As the Broncos’ 2022 regular season commences today, MarsLineman has a very good post up on sister site Biomechanical Review analyzing Randy Gregory, and here is the ultimate conclusion:
For a team like Denver, which is likely now entering a championship window, Gregory can offer some meaningful playmaking– both in run defense and as a rusher– as long as he is utilized correctly (not as an every down player), and kept healthy. And a deep roster of edges/ pass rushers behind him is a necessity. Thankfully Denver seems to have taken these factors into consideration when building significant depth at OLB.
However, long term expectations should be kept in check. Gregory will be turning 30 this upcoming season, and it’s possible, perhaps probable, that a steep decline in effectiveness is lurking around the corner. Once Gregory starts to enter his 30s, his reliance on sacral area borrowing may significantly limit his effectiveness– once his burst starts to fail, he will be unable to win his matchups with the same combination of raw effort/ strength. Hopefully Gregory can contribute meaningfully in the short term, while managing and maximizing a shrinking pool of ‘burst’ over the longer term.
I’d like to briefly add a few contractual observations that support the findings here, and suggest that the Broncos may be in concurrence with the idea that Gregory’s five year contract on paper may in practice be much shorter.
First, as Mars says, building a very deep edge rusher stable was necessary to go along with Gregory, not just long term but also short term. The Broncos did this so well that they were able to trade one of their edge rushers (Malik Reed) and still have very young talent in Baron Browning and Jonathon Cooper (second seasons) and Nik Bonitto (rookie) on the active roster, as well as fellow rookie Christopher Allen taking a redshirt season on injured reserve. The hope, of course, is that at least one of these four players will emerge not only to keep Gregory’s snap counts reasonable, but also as a potential future starter.
Second, Gregory’s contract is designed to only be a two year commitment at the minimum. Should Gregory’s play significantly decline as Gregory enters his 30s as projected, it will be very reasonable for the Broncos to move on. By 2024, those four young edge rushers will be close to the ends of their contracts, and if any deserve a higher level veteran extension, funding for them may have to be transferred from what’s set aside for Gregory.

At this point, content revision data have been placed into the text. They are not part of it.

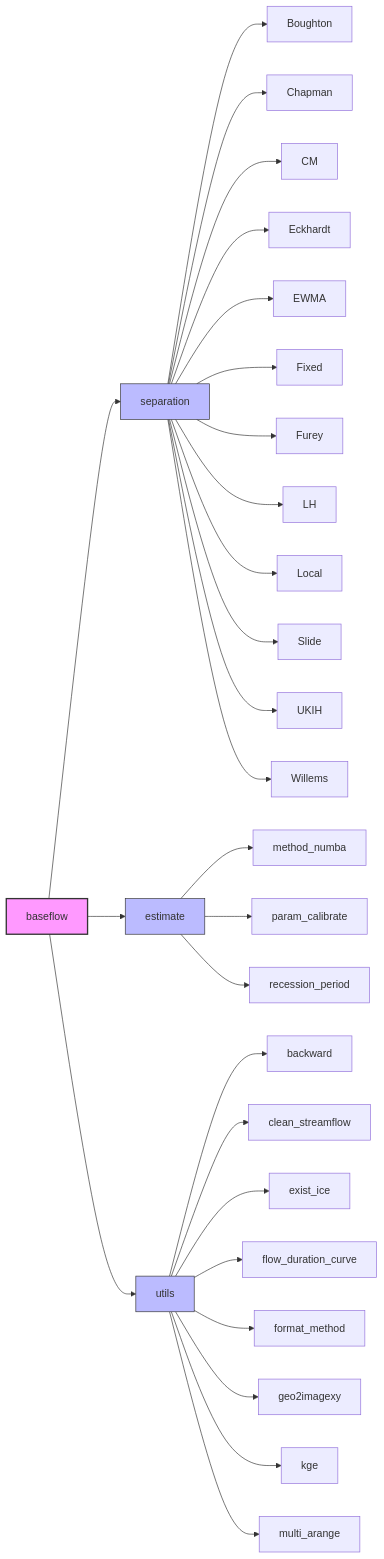
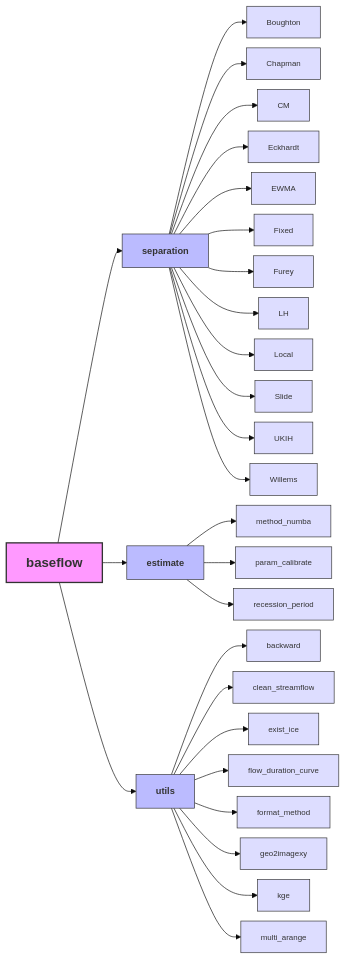
The diagram in docs/index.md (BYU-Hydroinformatics/baseflow), drawn with Mermaid before and after one commit.

Commit message:
update the diagram

````diff
--- a/docs/index.md
+++ b/docs/index.md
@@ -47,39 +47,60 @@
 ```mermaid
+%%{init: {
+  'theme': 'base', 
+  'themeVariables': { 
+    'fontSize': '16px', 
+    'fontFamily': 'Arial'
+  },
+  'flowchart': {
+    'nodeSpacing': 15,
+    'rankSpacing': 30,
+    'curve': 'basis'
+  }
+}}%%
 graph LR
-    style A fill:#f9f,stroke:#333,stroke-width:2px;
-    style B fill:#bbf,stroke:#333,stroke-width:1px;
-    style C fill:#bbf,stroke:#333,stroke-width:1px;
-    style D fill:#bbf,stroke:#333,stroke-width:1px;
+    %% Define styles
+    classDef default fill:#f9f,stroke:#333,stroke-width:2px;
+    classDef secondLevel fill:#bbf,stroke:#333,stroke-width:1px,font-size:14px;
+    classDef thirdLevel fill:#ddf,stroke:#333,stroke-width:1px,font-size:12px;
 
+    A[baseflow]:::default
+    B[separation]:::secondLevel
+    C[estimate]:::secondLevel
+    D[utils]:::secondLevel
 
-    A[baseflow] --> B[separation]
-    A --> C[estimate]
-    A --> D[utils]
+    A --> B
+    A --> C
+    A --> D
 
+    B --> B1[Boughton]:::thirdLevel
+    B --> B2[Chapman]:::thirdLevel
+    B --> B3[CM]:::thirdLevel
+    B --> B4[Eckhardt]:::thirdLevel
+    B --> B5[EWMA]:::thirdLevel
+    B --> B6[Fixed]:::thirdLevel
+    B --> B7[Furey]:::thirdLevel
+    B --> B8[LH]:::thirdLevel
+    B --> B9[Local]:::thirdLevel
+    B --> B10[Slide]:::thirdLevel
+    B --> B11[UKIH]:::thirdLevel
+    B --> B12[Willems]:::thirdLevel
+    
+    C --> C1[method_numba]:::thirdLevel
+    C --> C2[param_calibrate]:::thirdLevel
+    C --> C3[recession_period]:::thirdLevel
 
-    B --> B1[Boughton]
-    B --> B2[Chapman]
-    B --> B3[CM]
-    B --> B4[Eckhardt]
-    B --> B5[EWMA]
-    B --> B6[Fixed]
-    B --> B7[Furey]
-    B --> B8[LH]
-    B --> B9[Local]
-    B --> B10[Slide]
-    B --> B11[UKIH]
-    B --> B12[Willems]
-    
-    C --> C1[method_numba]
-    C --> C2[param_calibrate]
-    C --> C3[recession_period]
+    D --> D1[backward]:::thirdLevel
+    D --> D2[clean_streamflow]:::thirdLevel
+    D --> D3[exist_ice]:::thirdLevel
+    D --> D4[flow_duration_curve]:::thirdLevel
+    D --> D5[format_method]:::thirdLevel
+    D --> D6[geo2imagexy]:::thirdLevel
+    D --> D7[kge]:::thirdLevel
+    D --> D8[multi_arange]:::thirdLevel
 
-    D --> D1[backward]
-    D --> D2[clean_streamflow]
-    D --> D3[exist_ice]
-    D --> D4[flow_duration_curve]
-    D --> D5[format_method]
-    D --> D6[geo2imagexy]
-    D --> D7[kge]
-    D --> D8[multi_arange]
+    %% Custom styles for specific nodes
+    style A font-size:20px,font-weight:bold
+    style B font-weight:bold
+    style C font-weight:bold
+    style D font-weight:bold
 ```
````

And third, Bradley Chubb will be due for his own contract extension after this season is over. Should he bounce back to the top level of play that is expected, his new contract will cost much more than Gregory’s. Having both Chubb and Gregory on high end EDGE contracts in 2023 can likely be practical and sustainable, but from 2024 onward that practicality becomes much more questionable.